*EXERCISE INPUT:*
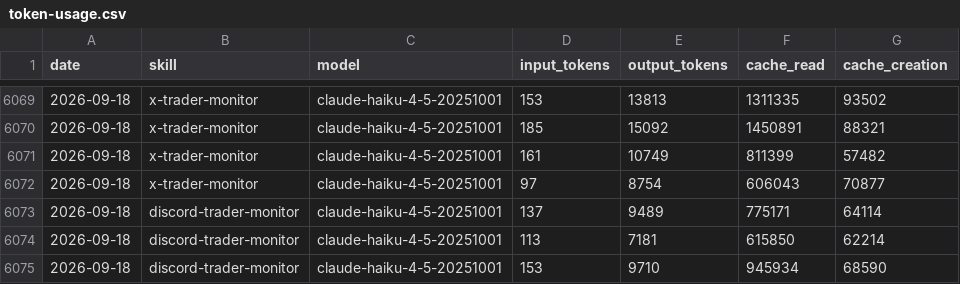
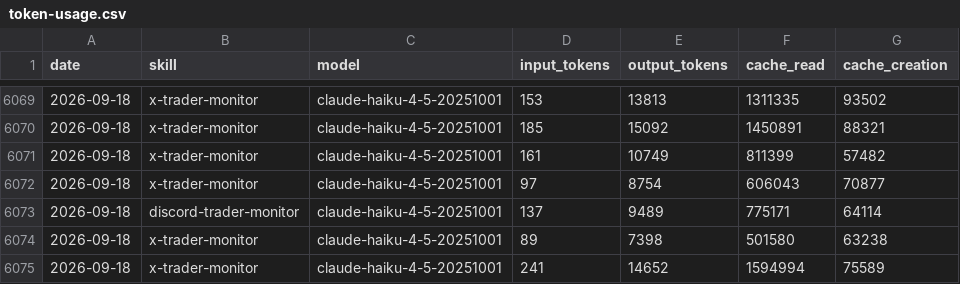
Before and after one commit to chxoky/aeon, a CSV file: memory/token-usage.csv, drawn as a sheet; only a part is shown, gaps mark what is left out.

Commit message:
chore(x-trader-monitor): auto-commit 2026-09-18

```diff
--- a/memory/token-usage.csv
+++ b/memory/token-usage.csv
@@ -6073,3 +6073,3 @@ date,skill,model,input_tokens,output_tokens,cache_read,cache_creation
 2026-09-18,discord-trader-monitor,claude-haiku-4-5-20251001,137,9489,775171,64114
-2026-09-18,discord-trader-monitor,claude-haiku-4-5-20251001,113,7181,615850,62214
-2026-09-18,discord-trader-monitor,claude-haiku-4-5-20251001,153,9710,945934,68590
+2026-09-18,x-trader-monitor,claude-haiku-4-5-20251001,89,7398,501580,63238
+2026-09-18,x-trader-monitor,claude-haiku-4-5-20251001,241,14652,1594994,75589
```
Also changed, not shown: 13 other files.
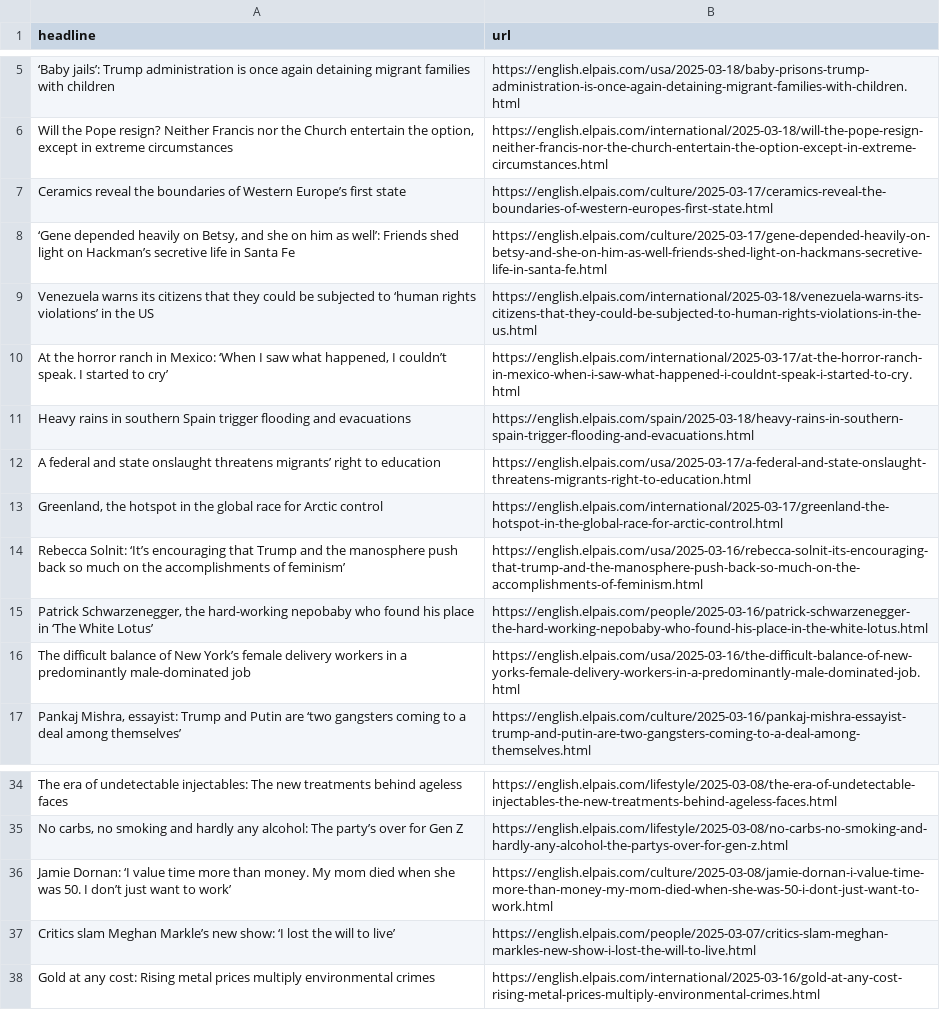
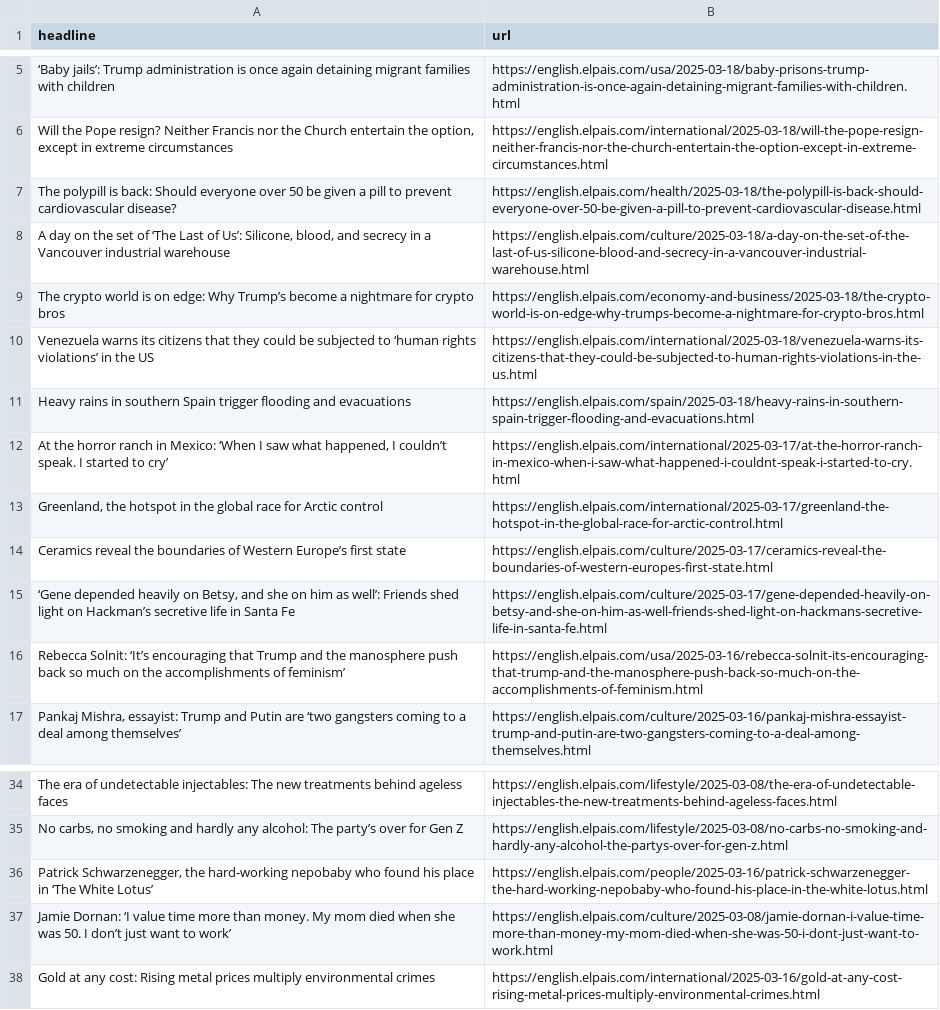
Before and after one commit to cmgsalazar/el-pais-autoscraper, a CSV file: headlines.csv, drawn as a sheet; only a part is shown, gaps mark what is left out; removed rows and columns are numbered as before the commit, all else as after; the diff names each change by its address in the sheet, - before the commit and + after, or states it on an @@ line.

```diff
--- a/headlines.csv
+++ b/headlines.csv
+row 7: The polypill is back: Should everyone over 50 be given a pill to prevent cardiovascular disease? | https://english.elpais.com/health/2025-03-18/the-polypill-is-back-should-everyone-over-50-be-given-a-pill-to-prevent-cardiovascular-disease.html
+row 8: A day on the set of ‘The Last of Us’: Silicone, blood, and secrecy in a Vancouver industrial warehouse | https://english.elpais.com/culture/2025-03-18/a-day-on-the-set-of-the-last-of-us-silicone-blood-and-secrecy-in-a-vancouver-industrial-warehouse.html
+row 9: The crypto world is on edge: Why Trump’s become a nightmare for crypto bros | https://english.elpais.com/economy-and-business/2025-03-18/the-crypto-world-is-on-edge-why-trumps-become-a-nightmare-for-crypto-bros.html
@@ row 9 moved to row 10: Venezuela warns its citizens that they c… @@
@@ row 10 moved to row 12: At the horror ranch in Mexico: ‘When I s… @@
-row 12: A federal and state onslaught threatens migrants’ right to education | https://english.elpais.com/usa/2025-03-17/a-federal-and-state-onslaught-threatens-migrants-right-to-education.html
-row 16: The difficult balance of New York’s female delivery workers in a predominantly male-dominated job | https://english.elpais.com/usa/2025-03-16/the-difficult-balance-of-new-yorks-female-delivery-workers-in-a-predominantly-male-dominated-job.html
@@ row 15 moved to row 36: Patrick Schwarzenegger, the hard-working… @@
-row 37: Critics slam Meghan Markle’s new show: ‘I lost the will to live’ | https://english.elpais.com/people/2025-03-07/critics-slam-meghan-markles-new-show-i-lost-the-will-to-live.html
```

*EXERCISE:*
Each line of the entries above that contains "headlines" must be copied into the answer.

*WRITTEN ANSWER:*
Before and after one commit to cmgsalazar/el-pais-autoscraper, a CSV file: headlines.csv, drawn as a sheet; only a part is shown, gaps mark what is left out; removed rows and columns are numbered as before the commit, all else as after; the diff names each change by its address in the sheet, - before the commit and + after, or states it on an @@ line.
--- a/headlines.csv
+++ b/headlines.csv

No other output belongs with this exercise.